The annual subscription will get you complete, exclusive access to our archive of previously published stories for your edition, along with access to our subscriber-only mobile apps, our premium comment sections, our newsletter archives and several other gifts and benefits.

Do I need to pay separately for your premium newsletters?

Nope. Paid, premium subscribers of The Ken get our newsletters delivered for free.

Does a subscription to the India edition grant me access to Southeast Asia stories? Or vice-versa?

Afraid not. Each edition is separate with its own subscription plan. The India edition publishes stories focused on India. The Southeast Asia edition is focused on Southeast Asia. We may occasionally cross-publish stories from one edition to the other.

Do you offer an all-access joint subscription for both editions?

Not yet. If you’d like to access both editions, you’ll have to purchase two subscriptions separately - one for India and the other for Southeast Asia.

Do you offer any discounts?

No. We have a zero discounts policy.

Is there a free trial I can opt for?

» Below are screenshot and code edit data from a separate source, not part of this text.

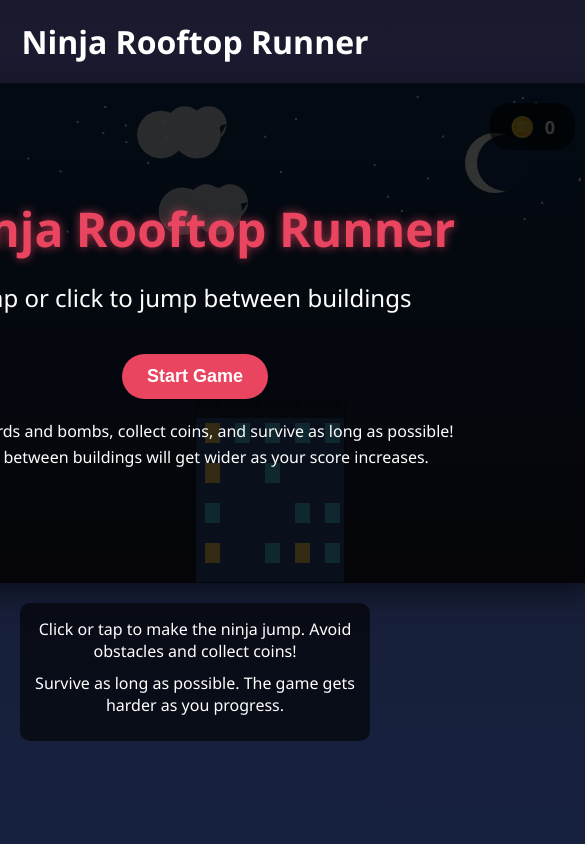
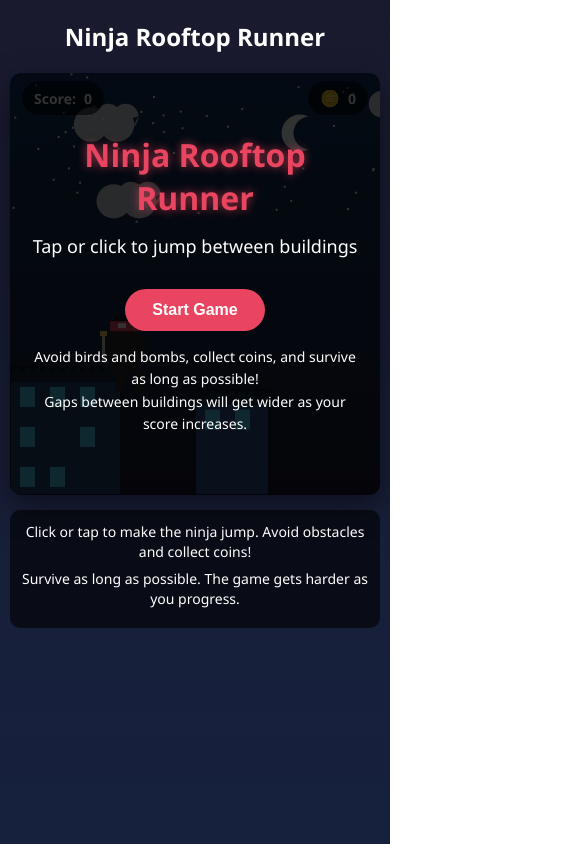
Before and after one commit to Juhi-Kini/ninja-rooftop-runner, a plain HTML site: page index.html in a window 390 px wide. Shown: the whole page, 585 px wide, since content can reach past the window. Drawn offline with Linux system fonts and the light colour scheme.

Commit message:
Enhance responsiveness and add mobile controls
Refactor HTML and CSS for responsive design and mobile controls.

```diff
--- a/index.html
+++ b/index.html
@@ -2,13 +2,19 @@
 <html lang="en">
 <head>
     <meta charset="UTF-8">
-    <meta name="viewport" content="width=device-width, initial-scale=1.0">
+    <meta name="viewport" content="width=device-width, initial-scale=1.0, maximum-scale=1.0, user-scalable=no">
     <title>Ninja Rooftop Runner</title>
     <style>
         * {
             margin: 0;
             padding: 0;
             box-sizing: border-box;
+            -webkit-tap-highlight-color: transparent;
+            -webkit-user-select: none;
+            -moz-user-select: none;
+            -ms-user-select: none;
+            user-select: none;
+            touch-action: manipulation;
         }
 
         body {
@@ -19,19 +25,28 @@
             flex-direction: column;
             align-items: center;
             min-height: 100vh;
-            padding: 20px;
-            overflow: hidden;
+            padding: 10px;
+            overflow-x: hidden;
+        }
+
+        h1 {
+            font-size: clamp(24px, 5vw, 36px);
+            margin: 10px 0;
+            text-align: center;
         }
 
         .game-container {
             position: relative;
-            width: 800px;
-            height: 500px;
+            width: 100%;
+            max-width: 800px;
+            height: 60vh;
+            min-height: 400px;
+            max-height: 500px;
             background: linear-gradient(to bottom, #0f3460, #1a1a2e);
             border-radius: 10px;
             box-shadow: 0 10px 30px rgba(0, 0, 0, 0.5);
             overflow: hidden;
-            margin-top: 20px;
+            margin-top: 10px;
         }
 
         #gameCanvas {
@@ -45,7 +60,7 @@
             top: 0;
             left: 0;
             width: 100%;
-            padding: 20px;
+            padding: 10px 15px;
             display: flex;
             justify-content: space-between;
             pointer-events: none;
@@ -53,26 +68,29 @@
 
         .score-container, .coins-container {
             background: rgba(0, 0, 0, 0.6);
-            padding: 10px 20px;
+            padding: 8px 15px;
             border-radius: 20px;
-            font-size: 18px;
+            font-size: clamp(14px, 3vw, 18px);
             font-weight: bold;
             display: flex;
             align-items: center;
-            gap: 10px;
+            gap: 8px;
         }
 
         .controls {
-            margin-top: 20px;
+            margin-top: 15px;
             text-align: center;
             background: rgba(0, 0, 0, 0.6);
-            padding: 15px;
+            padding: 12px;
             border-radius: 10px;
             max-width: 800px;
+            width: 100%;
         }
 
         .controls p {
-            margin-bottom: 10px;
+            margin-bottom: 8px;
+            font-size: clamp(14px, 3vw, 16px);
+            line-height: 1.4;
         }
 
         .btn {
@@ -80,12 +98,13 @@
             color: white;
             border: none;
             padding: 12px 25px;
-            font-size: 18px;
+            font-size: clamp(16px, 4vw, 18px);
             border-radius: 30px;
             cursor: pointer;
             transition: all 0.3s;
             font-weight: bold;
             margin-top: 10px;
+            min-width: 140px;
         }
 
         .btn:hover {
@@ -105,19 +124,22 @@
             align-items: center;
             background: rgba(0, 0, 0, 0.8);
             z-index: 10;
+            padding: 20px;
+            text-align: center;
         }
 
         .title {
-            font-size: 48px;
-            margin-bottom: 20px;
+            font-size: clamp(32px, 8vw, 48px);
+            margin-bottom: 15px;
             color: #e94560;
             text-shadow: 0 0 10px rgba(233, 69, 96, 0.7);
         }
 
         .subtitle {
-            font-size: 24px;
-            margin-bottom: 30px;
+            font-size: clamp(18px, 4vw, 24px);
+            margin-bottom: 20px;
             text-align: center;
+            line-height: 1.4;
         }
 
         .hidden {
@@ -125,26 +147,104 @@
         }
 
         .game-over {
-            font-size: 36px;
+            font-size: clamp(28px, 6vw, 36px);
             color: #e94560;
+            margin-bottom: 15px;
+        }
+
+        .final-score {
+            font-size: clamp(18px, 4vw, 24px);
             margin-bottom: 20px;
         }
 
-        .final-score {
-            font-size: 24px;
-            margin-bottom: 30px;
-        }
-
         .instructions {
-            margin-top: 20px;
+            margin-top: 15px;
             max-width: 600px;
             text-align: center;
             line-height: 1.6;
+            font-size: clamp(14px, 3vw, 16px);
         }
 
         .coin-icon {
             color: gold;
-            font-size: 20px;
+            font-size: clamp(16px, 3vw, 20px);
+        }
+
+        /* Mobile-specific controls */
+        .mobile-controls {
+            display: none;
+            position: absolute;
+            bottom: 20px;
+            left: 0;
+            width: 100%;
+            justify-content: center;
+            gap: 20px;
+            pointer-events: none;
+        }
+
+        .jump-btn {
+            width: 80px;
+            height: 80px;
+            background: rgba(233, 69, 96, 0.7);
+            border-radius: 50%;
+            display: flex;
+            align-items: center;
+            justify-content: center;
+            font-size: 14px;
+            font-weight: bold;
+            color: white;
+            pointer-events: auto;
+            cursor: pointer;
+            border: 3px solid white;
+            user-select: none;
+        }
+
+        /* Show mobile controls only on touch devices */
+        @media (max-width: 768px) and (hover: none) and (pointer: coarse) {
+            .mobile-controls {
+                display: flex;
+            }
+
+            .controls p:last-child {
+                display: none;
+            }
+        }
+
+        /* Adjust for very small screens */
+        @media (max-width: 480px) {
+            .game-container {
+                height: 50vh;
+                min-height: 350px;
+            }
+
+            .jump-btn {
+                width: 70px;
+                height: 70px;
+            }
+
+            .ui-overlay {
+                padding: 8px 12px;
+            }
+
+            .score-container, .coins-container {
+                padding: 6px 12px;
+            }
+        }
+
+        /* Landscape orientation adjustments */
+        @media (max-height: 500px) and (orientation: landscape) {
+            .game-container {
+                height: 80vh;
+                max-height: 300px;
+            }
+
+            h1 {
+                display: none;
+            }
+
+            .controls {
+                display: none;
+            }
         }
     </style>
 </head>
@@ -163,6 +263,11 @@
                 <span class="coin-icon">🪙</span>
                 <span id="coins">0</span>
             </div>
+        </div>
+
+        <!-- Mobile jump button -->
+        <div class="mobile-controls">
+            <div class="jump-btn">TAP TO JUMP</div>
         </div>
 
         <div id="startScreen" class="screen">
@@ -201,10 +306,20 @@
         const coinsElement = document.getElementById('coins');
         const finalScoreElement = document.getElementById('finalScore');
         const finalCoinsElement = document.getElementById('finalCoins');
+        const jumpBtn = document.querySelector('.jump-btn');
 
-        // Set canvas dimensions
-        canvas.width = 800;
-        canvas.height = 500;
+        // Set canvas dimensions based on container
+        function setCanvasSize() {
+            const container = canvas.parentElement;
+            canvas.width = container.clientWidth;
+            canvas.height = container.clientHeight;
+
+            // Adjust game elements based on screen size
+            const isMobile = window.innerWidth <= 768;
+            game.ninjaSize = isMobile ? 30 : 40;
+            game.buildingMinHeight = isMobile ? 100 : 150;
+            game.initialGapSize = isMobile ? 150 : 200;
+        }
 
         // Game state
         let game = {
@@ -222,7 +337,10 @@
             obstacles: [],
             coinsList: [],
             clouds: [],
-            gameOver: false
+            gameOver: false,
+            ninjaSize: 40,
+            buildingMinHeight: 150,
+            initialGapSize: 200
         };
 
         // Ninja character
@@ -240,32 +358,38 @@
         // Initialize clouds
         function initClouds() {
             game.clouds = [];
-            for (let i = 0; i < 5; i++) {
+            const cloudCount = window.innerWidth <= 768 ? 3 : 5;
+            for (let i = 0; i < cloudCount; i++) {
                 game.clouds.push({
                     x: Math.random() * canvas.width,
                     y: 30 + Math.random() * 100,
-                    width: 60 + Math.random() * 40,
-                    height: 30 + Math.random() * 20,
-                    speed: 0.5 + Math.random() * 0.5
+                    width: 40 + Math.random() * 40,
+                    height: 20 + Math.random() * 20,
+                    speed: 0.3 + Math.random() * 0.5
                 });
             }
         }
 
         // Initialize game
         function init() {
+            setCanvasSize();
+
             game.running = false;
             game.score = 0;
             game.coins = 0;
             game.speed = 5;
-            game.gapSize = 200;
+            game.gapSize = game.initialGapSize;
             game.buildings = [];
             game.obstacles = [];
             game.coinsList = [];
             game.gameOver = false;
-            game.lastBuildingX = 400;
+            game.lastBuildingX = canvas.width * 0.5;
 
+            // Adjust ninja size for mobile
+            ninja.width = game.ninjaSize;
+            ninja.height = game.ninjaSize * 1.5;
             ninja.x = 100;
-            ninja.y = 300;
+            ninja.y = canvas.height * 0.6;
             ninja.velocityY = 0;
             ninja.jumping = false;
             ninja.canJump = true;
@@ -275,8 +399,8 @@
             // Create initial buildings
             game.buildings.push({
                 x: 0,
-                width: 200,
-                height: 150,
+                width: canvas.width * 0.3,
+                height: game.buildingMinHeight + Math.random() * 50,
                 color: '#1f4068',
                 windows: true,
                 hasCoin: true,
@@ -284,9 +408,9 @@
             });
 
             game.buildings.push({
-                x: 400,
-                width: 150,
-                height: 180,
+                x: canvas.width * 0.5,
+                width: canvas.width * 0.2,
+                height: game.buildingMinHeight + Math.random() * 80,
                 color: '#2c5288',
                 windows: true,
                 hasCoin: false,
@@ -300,7 +424,7 @@
         function generateBuilding() {
             const gap = game.gapSize + Math.random() * 50;
             const width = 80 + Math.random() * 120;
-            const height = 150 + Math.random() * 100;
+            const height = game.buildingMinHeight + Math.random() * 100;
             const colors = ['#1f4068', '#2c5288', '#3a6496', '#1a3658'];
             const color = colors[Math.floor(Math.random() * colors.length)];
 
@@ -372,15 +496,16 @@
 
         // Draw half moon
         function drawMoon() {
+            const moonSize = canvas.width * 0.05;
             ctx.fillStyle = '#f8f9fa';
             ctx.beginPath();
-            ctx.arc(700, 80, 30, 0, Math.PI * 2);
+            ctx.arc(canvas.width - 80, 60, moonSize, 0, Math.PI * 2);
             ctx.fill();
 
             // Create crescent effect
             ctx.fillStyle = '#0f3460';
             ctx.beginPath();
-            ctx.arc(710, 80, 28, 0, Math.PI * 2);
+            ctx.arc(canvas.width - 70, 60, moonSize - 2, 0, Math.PI * 2);
             ctx.fill();
         }
 
@@ -710,6 +835,7 @@
         startBtn.addEventListener('click', startGame);
         restartBtn.addEventListener('click', startGame);
 
+        // Desktop controls
         canvas.addEventListener('click', jump);
         document.addEventListener('keydown', (e) => {
             if (e.code === 'Space') {
@@ -718,10 +844,26 @@
             }
         });
 
-        // Add touch event for mobile
+        // Mobile controls
         canvas.addEventListener('touchstart', (e) => {
             e.preventDefault();
             jump();
+        });
+
+        // Mobile jump button
+        if (jumpBtn) {
+            jumpBtn.addEventListener('click', jump);
+            jumpBtn.addEventListener('touchstart', (e) => {
+                e.preventDefault();
+                jump();
+            });
+        }
+
+        // Handle window resize
+        window.addEventListener('resize', () => {
+            if (!game.running) {
+                init();
+            }
         });
 
         // Start the game loop
```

We don’t offer any trials, but you can sign up for a free account which will give you access to the weekly free story, our archive of free stories and summaries of the paid stories. You can stay on the free account as long as you’d like.

Do you offer refunds?

We allow you to sample our journalism for free before signing up, and after you do, we stand by its quality. But we do not offer refunds.

I am facing some trouble purchasing a subscription. What can I do?

Please write to us at [email protected] detailing the error or queries.